SAN ANTONIO (June 25, 2020) – The City of San Antonio’s excellent general obligation bond ratings have been reaffirmed by all three major credit rating agencies, Standard & Poors, Fitch and Moody’s, each of which also issued a “stable” outlook, a significant vote of confidence for the City of San Antonio in light of the economic impacts of COVID-19 on tax revenues for all local governments. The City’s credit ratings, which determine the amount of interest that taxpayers pay for voter-approved debt to build capital projects in San Antonio, are as follows:
“The City of San Antonio took swift action in April to address a $200 million revenue shortfall caused by the pandemic, and it appears that the credit rating agencies took notice,” said City Manager Erik Walsh. “For our City to maintain its excellent ratings and receive an improved financial outlook in the midst of a global pandemic speaks volumes to the financial management of the City staff and the decisive policy decisions made by the City Council. “
While the strong credit ratings were maintained, the stable outlook awarded by the ratings agencies was an improvement. In March and April 2020 respectively, Fitch and S&P had placed all State and Local Government sectors, which include the City of San Antonio, on negative outlook as a result of the impact to the economy of COVID-19 closures and restrictions. The change from stable to negative outlook at the time did not constitute a rating downgrade, but it recognized that certain sectors are more vulnerable to negative rating action based on the current economic situation. By awarding a stable outlook, the rating agencies effectively gave the City of San Antonio a vote of confidence that the City is successfully mitigating the financial impacts of the COVID-19 public health crisis.

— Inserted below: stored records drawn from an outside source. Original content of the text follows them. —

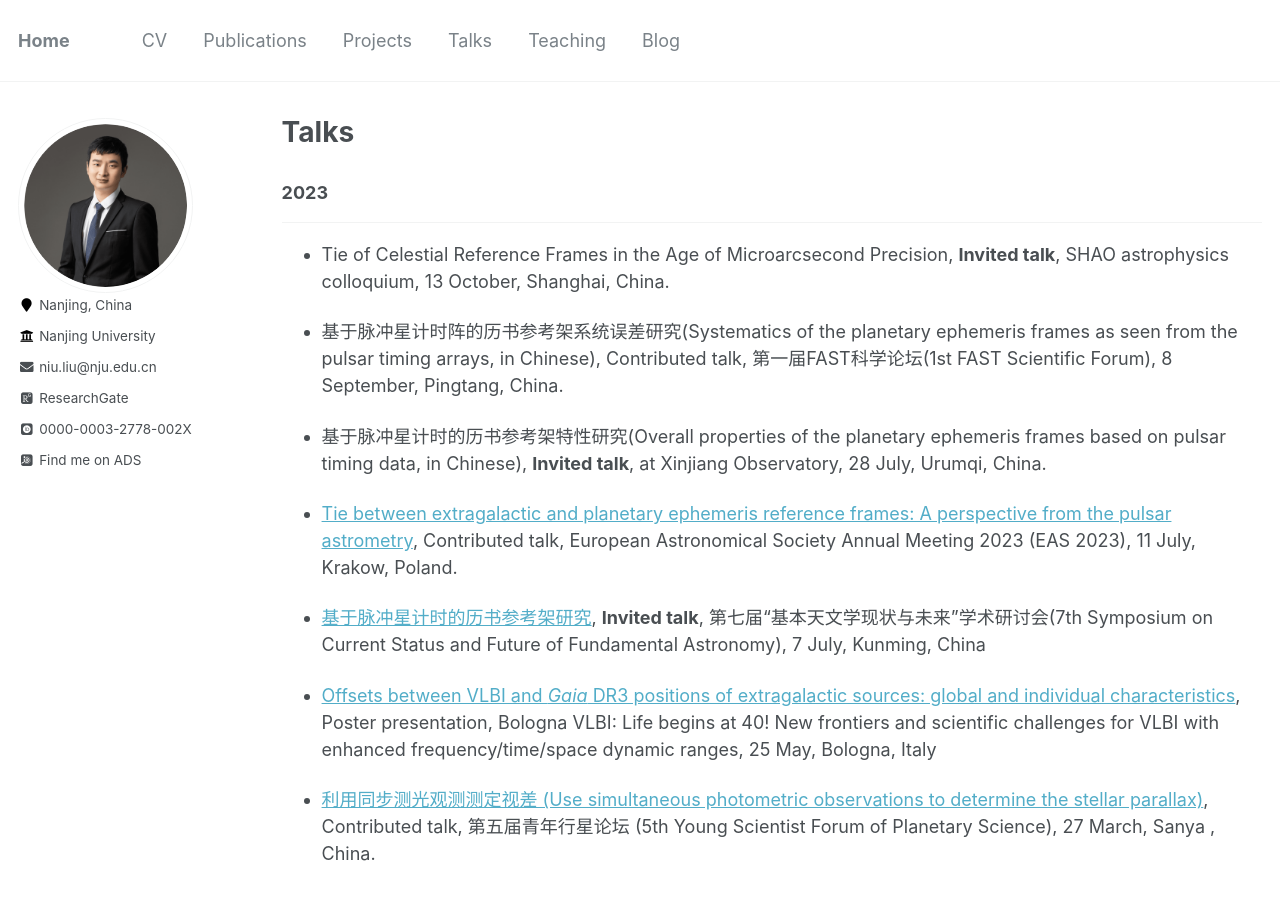
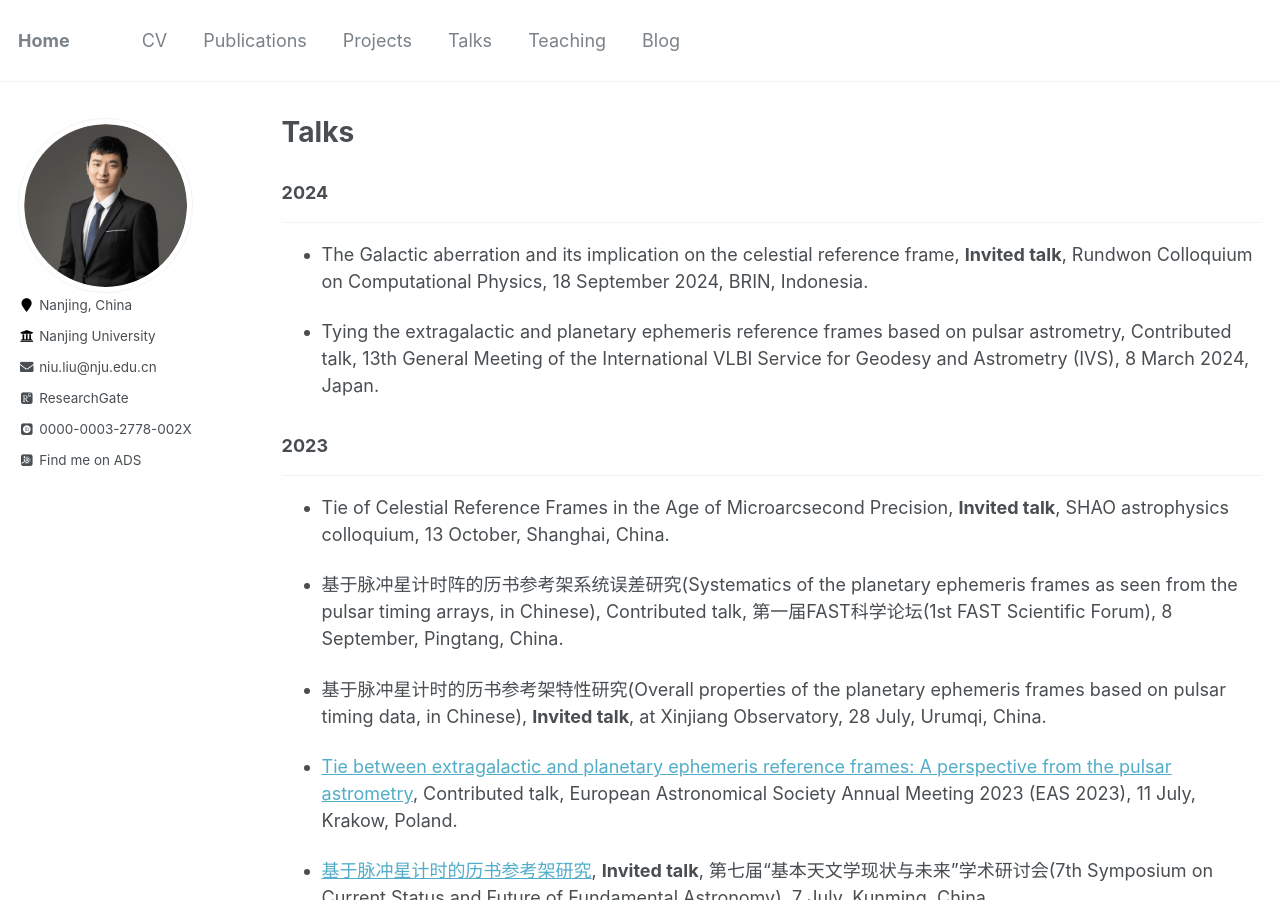
Before and after one commit to Niu-Liu/Niu-Liu.github.io, a Jekyll site: the page built from _pages/talks.md, in a window 1280 px wide and 900 px high. Built offline with Jekyll 4.4.1, drawn with Linux system fonts in a browser that asks for light colours; some web fonts are replaced.

Commit message:
Update my talks

```diff
--- a/_pages/talks.md
+++ b/_pages/talks.md
@@ -6,6 +6,12 @@ author_profile: true
 ---
 
 {% include base_path %}
+
+### 2024
+---
+* The Galactic aberration and its implication on the celestial reference frame, **Invited talk**, Rundwon Colloquium on Computational Physics, 18 September 2024, BRIN, Indonesia.
+
+* Tying the extragalactic and planetary ephemeris reference frames based on pulsar astrometry, Contributed talk, 13th General Meeting of the International VLBI Service for Geodesy and Astrometry (IVS), 8 March 2024, Japan.
 
 ### 2023
 ---
```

“These strong ratings from all three agencies in the middle of the COVID-19 pandemic demonstrate the strong fiscal stewardship implemented by City Council, City Manager Erik Walsh and his leadership team,” said Mayor Ron Nirenberg. “Erik and his budget team have responded to today’s difficult economic challenges adeptly with a laser focus on the strong management that preserves the most services possible. These ratings show the prudence of these moves.”
“I’m tremendously proud of this organization, and I also recognize that the decisions we make going forward to close the $109 million shortfall over the next years will be watched just as closely by the rating agencies,” added Walsh.
Statements from the rating agencies in their reports include:
“Stable operating results have led to the maintenance of a very strong reserve position, providing the city’s management team with significant flexibility to mitigate the revenue declines resulting from the COVID-19 driven recession,” said S&P. “We anticipate that the city will be able to maintain its fiscal position given its very strong and established financial policies and practices.”
“The city’s finances are stable, guided by an adept management team with a culture of conservative budgeting practices and careful expense management,” said Moody’s.
Fitch cited “a combination of revenue flexibility, minimal expected revenue volatility during moderate economic downturns, moderate carrying costs, and large reserves leaves (the City) well positioned to address both the current pandemic-induced economic contraction as well as future cyclical downturns.” Fitch added that, “the city has demonstrated a commitment to prudent fiscal practices.”
The City met virtually with the three major rating agencies, Moody’s Investors Services (Moody’s), Standard & Poor’s (S&P) and Fitch Ratings (Fitch), on May 29th and June 2, 2020 in anticipation of the City’s sale of General Obligation Refunding Bonds scheduled for June 30, 2020. The bond sale includes the refinancing of some of the City’s outstanding property tax supported bonds for significant interest cost savings.
During the meetings with the rating agencies, the City provided an update on major issues since meeting with them last year with much of the discussion focused on the impact of COVID-19 and the City’s proactive efforts to mitigate its impact on our community and the City’s operations and services. It also focused on the projected financial impacts on the City’s budget and financial position as well as the steps taken to address these financial challenges.